When in August, Captain Irene Koki Mutungi, a pilot with Kenya’s national carrier Kenya Airways, flew into Nairobi the airline’s fourth Boeing 787 Dreamliner from Boeing’s assembly site in South Carolina, United States, it did not make much news.
The fact that she is Africa’s first black female Boeing 787 Dreamliner certified Captain did not make headlines either. The story was the plane.
Mutungi was raised in what she describes an aviator’s home. Her father was a pilot with Kenya Airways.
“My most memorable moment was when I flew with him on a flight he was commanding to London. I was about five years old. From that day, I promised myself I would one day become a Captain,” she reminisces.
She says she’s fortunate to be born into a family where excellence and integrity were all-important. She has become more conscious of the real world and is motivated by the fact that women, especially African women, can excel in everything. Has she ever encountered discrimination as a woman?

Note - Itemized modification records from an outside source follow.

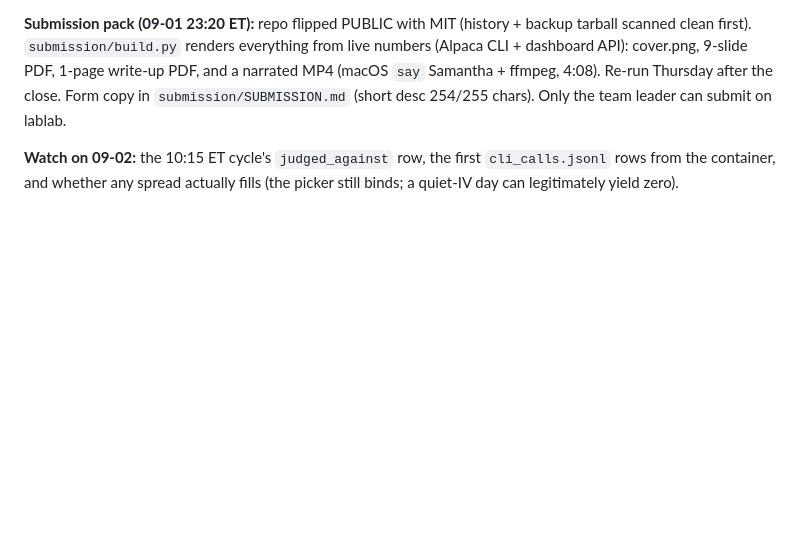
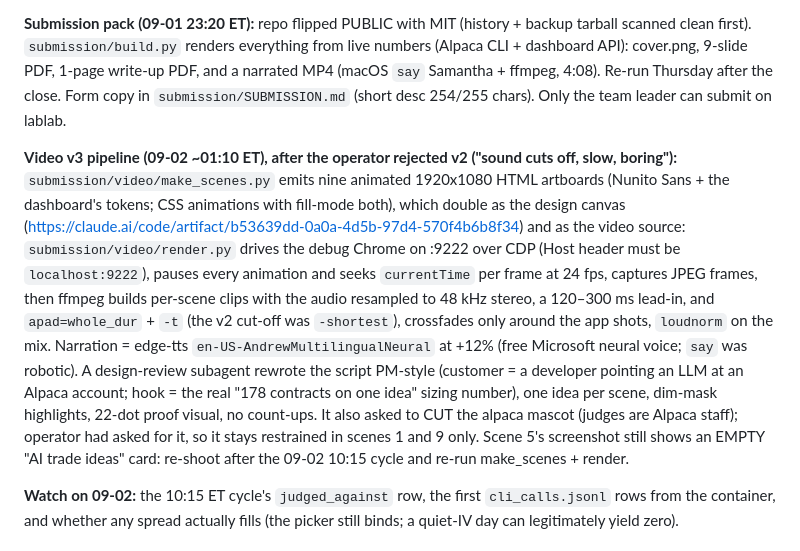
Before and after one commit to Jhosshua/OptionsAgent, a Markdown page: MEMORY.md, the part around the change. Drawn GitHub-style; blank space fills up the shorter version.

Commit message:
docs: video v3 pipeline notes
Co-Authored-By: Claude Fable 5.1 <noreply@anthropic.com>
Claude-Session: https://claude.ai/code/session_01JPphYMv7LNyH6n7aHQMBJv

```diff
--- a/MEMORY.md
+++ b/MEMORY.md
@@ -90,6 +90,21 @@ Alpaca body; cron running with `/etc/cron.d/optionsagent`. Public `/api/risk` re
 gate=research_rules, cap=$3,000, transport=cli.
 
 **Submission pack (09-01 23:20 ET):** repo flipped PUBLIC with MIT (history + backup tarball scanned clean first). `submission/build.py` renders everything from live numbers (Alpaca CLI + dashboard API): cover.png, 9-slide PDF, 1-page write-up PDF, and a narrated MP4 (macOS `say` Samantha + ffmpeg, 4:08). Re-run Thursday after the close. Form copy in `submission/SUBMISSION.md` (short desc 254/255 chars). Only the team leader can submit on lablab.
+
+**Video v3 pipeline (09-02 ~01:10 ET), after the operator rejected v2 ("sound cuts off, slow, boring"):**
+`submission/video/make_scenes.py` emits nine animated 1920x1080 HTML artboards (Nunito Sans + the dashboard's
+tokens; CSS animations with fill-mode both), which double as the design canvas
+(https://claude.ai/code/artifact/b53639dd-0a0a-4d5b-97d4-570f4b6b8f34) and as the video source:
+`submission/video/render.py` drives the debug Chrome on :9222 over CDP (Host header must be `localhost:9222`),
+pauses every animation and seeks `currentTime` per frame at 24 fps, captures JPEG frames, then ffmpeg builds
+per-scene clips with the audio resampled to 48 kHz stereo, a 120–300 ms lead-in, and `apad=whole_dur` +
+`-t` (the v2 cut-off was `-shortest`), crossfades only around the app shots, `loudnorm` on the mix.
+Narration = edge-tts `en-US-AndrewMultilingualNeural` at +12% (free Microsoft neural voice; `say` was robotic).
+A design-review subagent rewrote the script PM-style (customer = a developer pointing an LLM at an Alpaca
+account; hook = the real "178 contracts on one idea" sizing number), one idea per scene, dim-mask highlights,
+22-dot proof visual, no count-ups. It also asked to CUT the alpaca mascot (judges are Alpaca staff); operator
+had asked for it, so it stays restrained in scenes 1 and 9 only. Scene 5's screenshot still shows an EMPTY
+"AI trade ideas" card: re-shoot after the 09-02 10:15 cycle and re-run make_scenes + render.
 
 **Watch on 09-02:** the 10:15 ET cycle's `judged_against` row, the first
 `cli_calls.jsonl` rows from the container, and whether any spread actually
```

“Unfortunately, such is life. Anytime it has happened it has increased my resolve to keep aiming high. In my early years in aviation, a passenger disembarked because he said he wasn’t a guinea pig. That can tell you what I’ve been through sometimes.”
In many parts of the world and especially Africa, it’s still a man’s world. The stereotype of the working woman is rarely attractive with popular culture portraying successful women as consumed by their careers.
“As for stereotypes, this one too is far from reality. There are countless women successful in their careers and dedicated to their families and communities at large.”
Mutungi cites Liberia’s President Ellen Johnson Sirleaf, former Malawi President Joyce Banda and Nkosazana Dlamini-Zuma, the Africa Union Chairperson.
“Just like those African leaders and other women who are anchors of their households and communities, I too am a dedicated person who always strives towards excellence while remaining committed to what matters. I do that by being a model mother, model daughter and a role model to my African sisters.”
Mutungi describes her journey to the top in a male-dominated industry as one filled with commitment, sacrifice and support from friends and family.
Fear is at the root of so many barriers women face. Fear of not being liked. Fear of making the wrong choice. Fair of failure. How does Mutungi handle fear?
“I don’t know what fear means. Yes, sometimes I may ask myself questions, but every situation is handled in a way that leaves me in control.”
She says she rarely has sleepless nights. “If I stay awake at night, it’s not usually anything of concern. I think of how great an aircraft the B787 Dreamliner is. Boeing has delivered a masterpiece.”
Mutungi wants to be remembered as an African mother who tried her best to change the narrative of the African continent.